I said, “If Jesus knew He wasn’t Messiah and claimed to be, He was the world’s greatest liar. If he claimed to be God and wasn’t and didn’t know He wasn’t, He would be the world’s greatest lunatic. The only conclusion one can draw about the man Jesus is He is either a liar, a lunatic or He is indeed Lord!”
I thought I had the Rabbi trapped into believing and confessing Jesus was the Messiah and he would confess Him now as his own Savior. The Rabbi smiled and said, “Doctor, if we lived in the same town, we would be best friends. I know what you have tried to do , and I am not offended. The error in your logic is this; Jesus’ disciples wanted him to be Messiah so badly, they claimed he was Messiah, but Jesus himself never claimed it.” I stated I believed every word in the New Testament as well as the Old Testament, and I was staking my future on that belief. His final comment regarding the matter was, “We shall see.”

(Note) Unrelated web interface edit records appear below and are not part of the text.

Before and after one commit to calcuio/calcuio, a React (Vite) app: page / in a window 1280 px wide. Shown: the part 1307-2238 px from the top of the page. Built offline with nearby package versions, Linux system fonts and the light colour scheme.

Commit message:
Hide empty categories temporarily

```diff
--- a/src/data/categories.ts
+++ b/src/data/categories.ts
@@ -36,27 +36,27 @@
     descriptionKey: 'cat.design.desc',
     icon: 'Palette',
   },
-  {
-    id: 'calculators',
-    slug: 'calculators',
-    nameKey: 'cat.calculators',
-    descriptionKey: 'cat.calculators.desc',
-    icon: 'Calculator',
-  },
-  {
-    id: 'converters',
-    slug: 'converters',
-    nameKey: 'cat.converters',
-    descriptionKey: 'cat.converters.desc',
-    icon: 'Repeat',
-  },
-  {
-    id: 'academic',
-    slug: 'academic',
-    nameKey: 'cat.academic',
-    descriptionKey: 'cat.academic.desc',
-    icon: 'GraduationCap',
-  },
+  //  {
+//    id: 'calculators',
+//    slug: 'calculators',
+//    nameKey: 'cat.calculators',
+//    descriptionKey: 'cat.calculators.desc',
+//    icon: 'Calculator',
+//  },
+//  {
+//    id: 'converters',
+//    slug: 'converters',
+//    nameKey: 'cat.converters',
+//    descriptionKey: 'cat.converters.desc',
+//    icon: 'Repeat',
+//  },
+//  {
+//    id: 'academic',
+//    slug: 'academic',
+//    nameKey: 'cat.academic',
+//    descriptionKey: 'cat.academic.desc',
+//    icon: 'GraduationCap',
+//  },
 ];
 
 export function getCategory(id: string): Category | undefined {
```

Within a week or two after we returned home I received a copy of the Rabbi’s book, Patrick J. McGillicuddy and The Rabbi which is a tongue in cheek account of the life of a Rabbi. I sent him a copy of Josh McDowell’s book, Evidence That Demands A Verdict. I never heard again from the Rabbi, so I don’t know if he embraced Jesus of Nazareth as the Messiah whom he was seeking.
PS: The Razorback defeated the Oklahoma Sooners 31-6 in what the Sooners considered an upset!
Reading this, I felt I was in that Delta jet in the third seat. What I hear is mutual respect. My pastor, who passed away just before David and Rachel came to West Monroe, became friends with the local rabbi. They became close enough to ask each other the questions we usually wouldn’t feel comfortable asking for fear of offending. I think both gained a lot in the relationship and as a result, we congregants shared in the relationship as well. I learned from through my relationship with Dad when he was in his heavy New Age phase that disagreement does not mean disapproval. Plus, we don’t have to agree on everything to actually like that other person!
Thanks Todd. I would have been very good friends with the Rabbi had we lived in the same town and regret that I did not continue our relationship by mail. I feel certain he never bowed his knee to Jesus Christ and that makes me very sad. I know you would have liked him also very much. He was a great story teller. He said that in growing up in Quincy, IL his father took him and his siblings to all the major churches there to help them learn to love people of different faith. He learned his lesson well! Thanks again for all your comments and encouragement.